DATA TO EXAMINE:
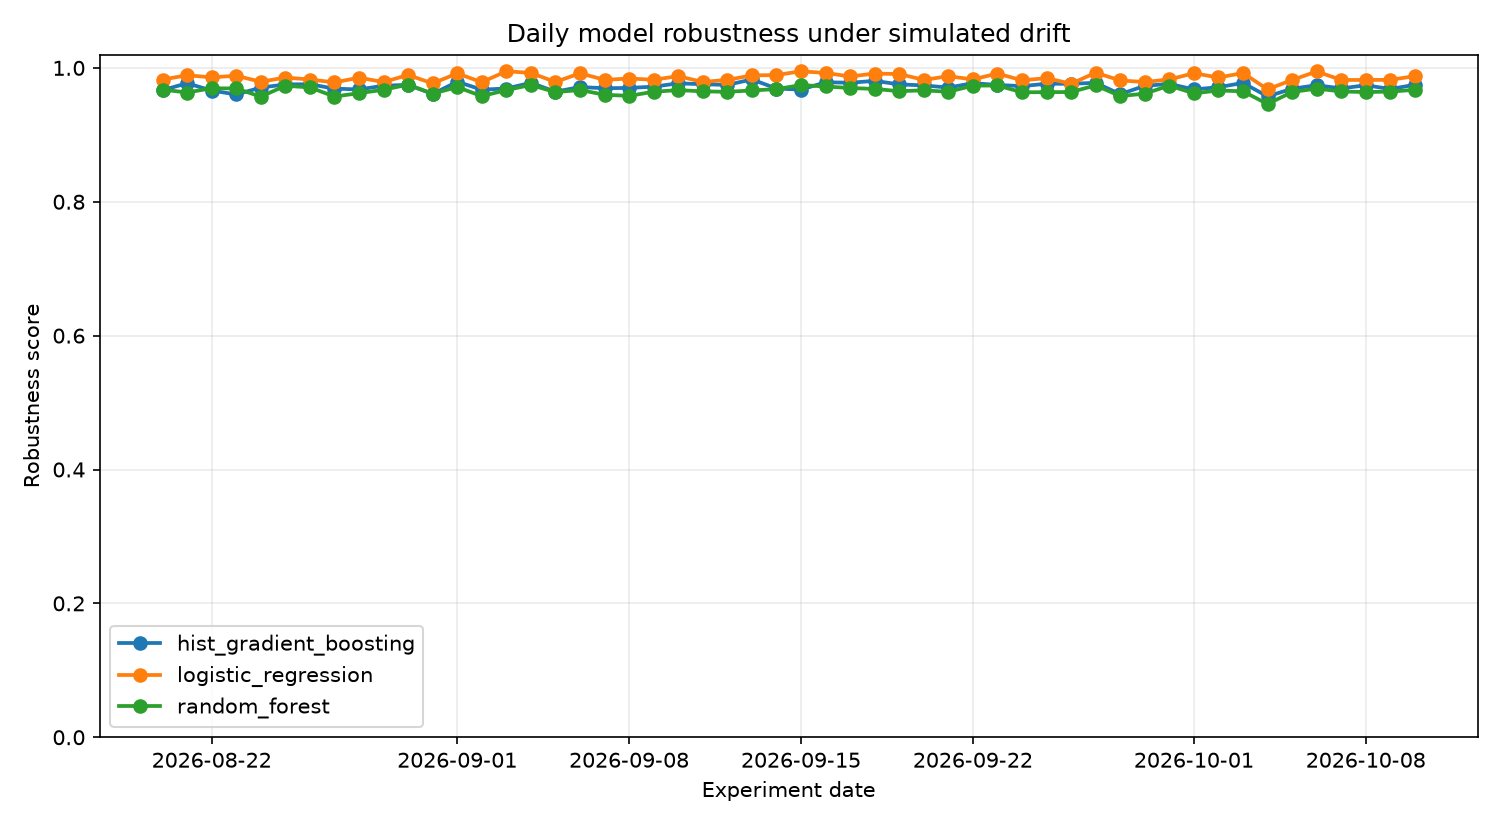
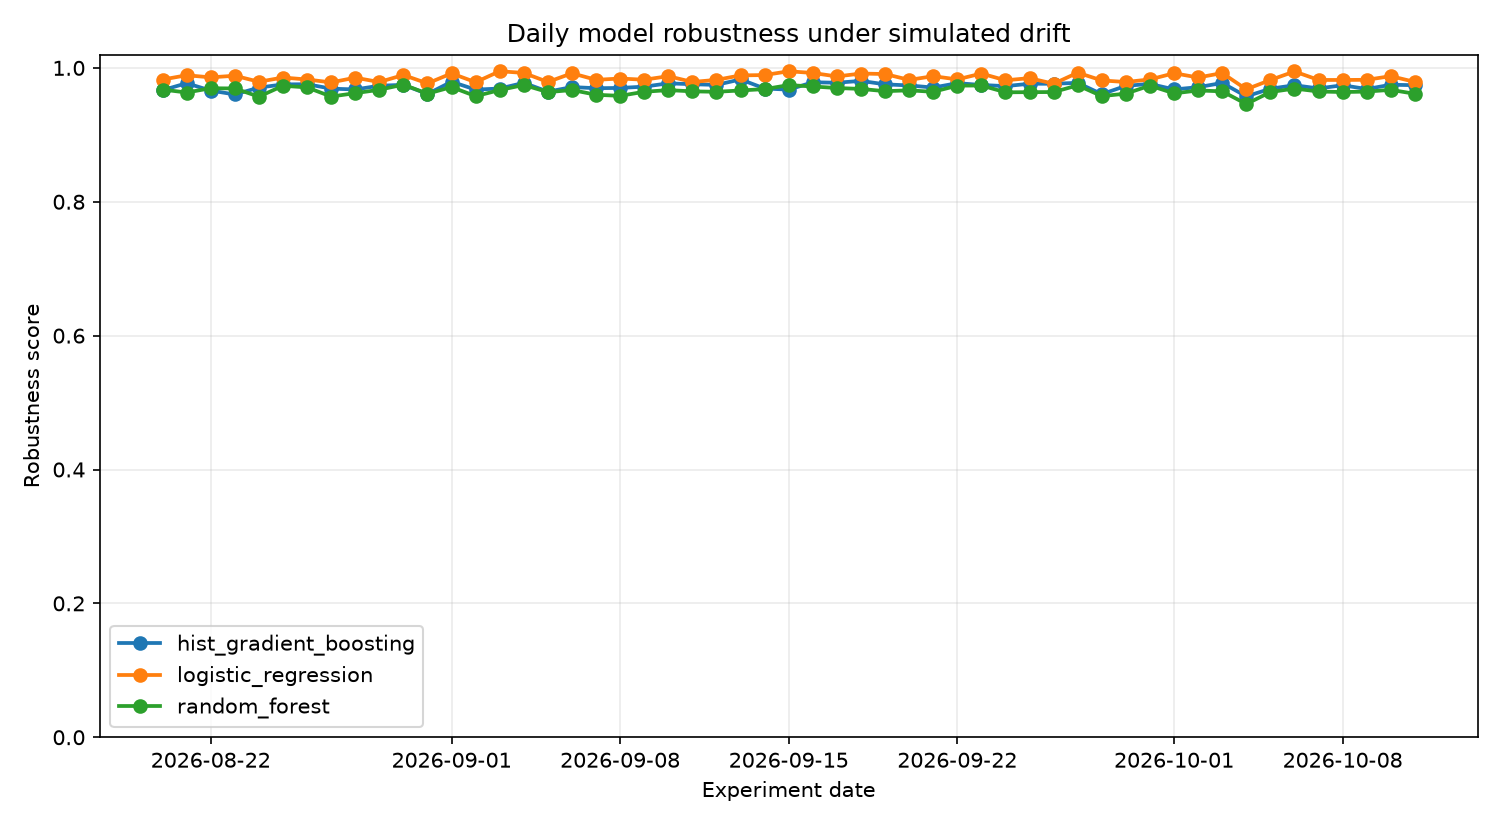
chore(observatory): daily drift benchmark 2026-10-11

diff --git a/reports/latest.md b/reports/latest.md
@@ -1,37 +1,37 @@
 # Latest DriftWatch Report
 
-**Experiment date:** 2026-10-10
+**Experiment date:** 2026-10-11
 
 ## Drift scenario
 
-- Drift strength: `0.230`
-- Scale factor: `0.977`
-- Noise ratio: `0.053`
-- Mask ratio: `0.013`
-- Affected features: mean texture, mean area, mean symmetry, mean fractal dimension, concave points error, fractal dimension error
+- Drift strength: `0.274`
+- Scale factor: `1.027`
+- Noise ratio: `0.058`
+- Mask ratio: `0.015`
+- Affected features: mean radius, mean concave points, radius error, worst perimeter, worst compactness, worst concave points
 
 ## Model ranking
 
 | Rank | Model | Robustness | ROC-AUC | F1 | Balanced Acc. | Log Loss | Brier |
 |---:|---|---:|---:|---:|---:|---:|---:|
-| 1 | `logistic_regression` | 0.9877 | 0.9985 | 0.9811 | 0.9782 | 0.0656 | 0.0173 |
-| 2 | `hist_gradient_boosting` | 0.9748 | 0.9939 | 0.9677 | 0.9516 | 0.1106 | 0.0340 |
-| 3 | `random_forest` | 0.9672 | 0.9933 | 0.9533 | 0.9376 | 0.1271 | 0.0361 |
+| 1 | `logistic_regression` | 0.9790 | 0.9981 | 0.9665 | 0.9642 | 0.1005 | 0.0300 |
+| 2 | `hist_gradient_boosting` | 0.9742 | 0.9945 | 0.9623 | 0.9532 | 0.0965 | 0.0292 |
+| 3 | `random_forest` | 0.9613 | 0.9907 | 0.9423 | 0.9345 | 0.1536 | 0.0455 |
 
 ## Highest feature drift (PSI)
 
 | Feature | PSI |
 |---|---:|
-| mean texture | 0.1441 |
-| worst concavity | 0.1281 |
-| texture error | 0.1249 |
-| worst fractal dimension | 0.1218 |
-| perimeter error | 0.1218 |
-| fractal dimension error | 0.1178 |
-| worst concave points | 0.1141 |
-| radius error | 0.1063 |
+| mean concave points | 0.3088 |
+| texture error | 0.2796 |
+| worst concave points | 0.1752 |
+| worst compactness | 0.1651 |
+| mean concavity | 0.1489 |
+| radius error | 0.1389 |
+| worst perimeter | 0.1269 |
+| mean radius | 0.1260 |
 
-**Mean PSI:** `0.0815`  
-**Max PSI:** `0.1441`
+**Mean PSI:** `0.1039`  
+**Max PSI:** `0.3088`
 
 _Generated automatically by the DriftWatch daily observatory pipeline._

EXERCISE OBJECTIVE:
Out of the data above, give again only the lines starting at the one holding "0.1271 | 0.0361 |" and ending at the one holding "0.0965 | 0.0292 |", unchanged.

RESPONSE TO THE EXERCISE:
-| 3 | `random_forest` | 0.9672 | 0.9933 | 0.9533 | 0.9376 | 0.1271 | 0.0361 |
+| 1 | `logistic_regression` | 0.9790 | 0.9981 | 0.9665 | 0.9642 | 0.1005 | 0.0300 |
+| 2 | `hist_gradient_boosting` | 0.9742 | 0.9945 | 0.9623 | 0.9532 | 0.0965 | 0.0292 |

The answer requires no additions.